Around our house we like to name our food random things. For some reason, if their food has a funny or cool name, my boys will eat more of it. Even if it’s something they like anyway, they eat more of it if I call it something fun.
Case in point: meet Ninja Fried Chicken.
Boys. What are you gonna do?
We also like to make Tonkatsu (pork is used traditionally instead of chicken). Either way, this recipe is really easy to make and is very satisfying. Yes it is fried. At our house where the kids are trying to pack in some calories this is a great thing. The thing to know about frying food is that it doesn’t have to be greasy at all when you are done. The key is in cooking at the proper temperature, and there is really no way to know that for sure without a deep fry thermometer. There are many kinds out there and the one I have is a deep fry/ candy version. I use it every time I’m frying something to make sure I am at the right temperature and maintaining it. It is a great kitchen tool to have and mine only cost $10.
The sauce itself is a modified ketchup with a twist and is a little spicy, sweet and sour. You can use it sparingly since it packs a significant punch and a little goes a long way. Just ask my husband who drenched his chicken and then made a few funny faces. I’ll admit, the sauce is more for me. My boys dipped theirs just in regular old ketchup.
Chicken Katsu aka Ninja Fried Chicken
4 boneless, skinless chicken breasts
4 tablespoons all-purpose flour
1/2 teaspoon kosher salt
1/2 teaspoon freshly ground black pepper
1 large egg
1 tablespoon water
2 cups Panko (Japanese style) bread crumbs
Canola oil for frying
Place a large piece of plastic wrap on a clean work surface and sprinkle it lightly with some water. Place a chicken breast on one half of the plastic wrap and fold the other half over it so it is in the center of a square of plastic wrap (alternately you could use a gallon plastic ziptop bag). Use a kitchen mallet or flat bottom of a frying pan (or even a rolling pin) to pound the chicken to about 1/2-inch thickness. Repeat the process with each chicken breast.
Set up your breading station by placing the flour, salt and pepper in a shallow disk and stirring them together to combine. In another shallow dish whisk the egg together with the water. Then in another shallow dish (or gallon ziptop bag) place the Panko bread crumbs. Dip each chicken breast on both sides into the flour, shake off the excess, dip it in the egg with one hand, then use your dry hand to dip it in the bread crumbs, coating both sides thoroughly and pressing the crumbs into the chicken to get a nice coating. Place breaded chicken breasts onto a clean plate and repeat the process with the remaining pieces and set aside.
In a large pan with high sides, place about 1-inch of oil for frying. Start heating the oil over medium-low heat to about 375 degrees F – when the oil is ready it will shimmer and a small piece of the panko bread crumbs can be used to test the temperature. It should sizzle as soon as it is dropped in the oil.

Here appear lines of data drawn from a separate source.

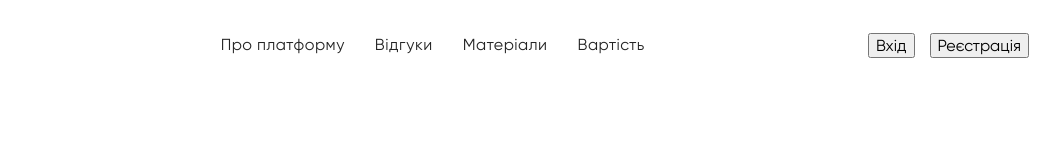
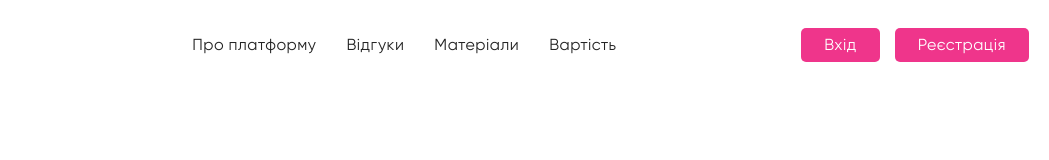
Before and after one commit to adwasar/ok-woman-club, a website built with Vite: page index.html in a window 1280 px wide. Shown: the full height of the page, 231-1280 px from the left. Built offline with nearby package versions, Linux system fonts and the light colour scheme.

Commit message:
feat: layout of main btns

```diff
--- a/index.html
+++ b/index.html
@@ -22,8 +22,8 @@
           <li class="header__nav-item"><a class="header__nav-link" href="#">Вартість</a></li>
         </ul>
         <div class="header__auth-actions">
-          <button class="header__login">Вхід</button>
-          <button class="header__register">Реєстрація</button>
+          <button class="header__login button">Вхід</button>
+          <button class="header__register button">Реєстрація</button>
         </div>
         <button class="burger-btn">
           <span class="burger-btn__line burger-btn__line--top"></span>
--- /dev/null
+++ b/scss/components/button.scss
@@ -0,0 +1,14 @@
+.button {
+  padding: 5px 23px;
+  align-items: center;
+  display: flex;
+  justify-content: center;
+  align-items: center;
+  background-color: $color-button;
+  color: $color-text-inverted;
+  font-size: 16px;
+  line-height: 150%;
+  letter-spacing: 0.48px;
+  border: none;
+  border-radius: 5px;
+}
--- a/scss/components/header.scss
+++ b/scss/components/header.scss
@@ -5,10 +5,14 @@
     align-items: center;
     gap: 30px;
     height: 90px;
-
+    @include md {
+      height: 60px;
+    }
   }
 
   &__nav {
+    position: relative;
+    left: 5px;
     margin: 0;
     padding: 0;
     display: flex;
@@ -43,6 +47,15 @@
   align-items: center;
   gap: 13px;
   cursor: pointer;
+  @include md {
+    gap: 9px;
+  }
+}
+
+.logo-img {
+  @include md {
+    width: 32px;
+  }
 }
 
 .logo-text {
@@ -53,9 +66,13 @@
   &__highlight {
     color: $color-text-secondary;
   }
+  @include md {
+    font-size: 16px;
+  }
 }
 
-.burger-btn { //!TEMP
+.burger-btn {
+  //!TEMP
   display: none;
   width: 30px;
   height: 30px;
--- a/scss/main.scss
+++ b/scss/main.scss
@@ -4,4 +4,5 @@
 @import './inc/global';
 
 //components
-@import './components/header.scss'
+@import './components/header.scss';
+@import './components/button.scss';
```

Cook the chicken breasts in batches, two at a time since they will be quite large when pounded out, and fry them for about 2 minutes per side or until a deep golden color on each side. Remove them from the oil and place they cooked chicken on a large, paper towel lined platter. Repeat with the remaining chicken pieces. When ready to serve slice the chicken breasts into strips and serve with the sauce.
1 cup ketchup
2 tablespoons Worcestershire sauce
2 tablespoons soy sauce
2 teaspoons Dijon mustard
1/4 cup dark brown sugar
pinch of ground allspice (optional)
Whisk together in a small saucepan and bring to a simmer over low heat and allow to simmer for 5 minutes or until the mixture is smooth and all the sugar is melted and ingredients are combined. Set aside and serve slightly warm or at room temperature.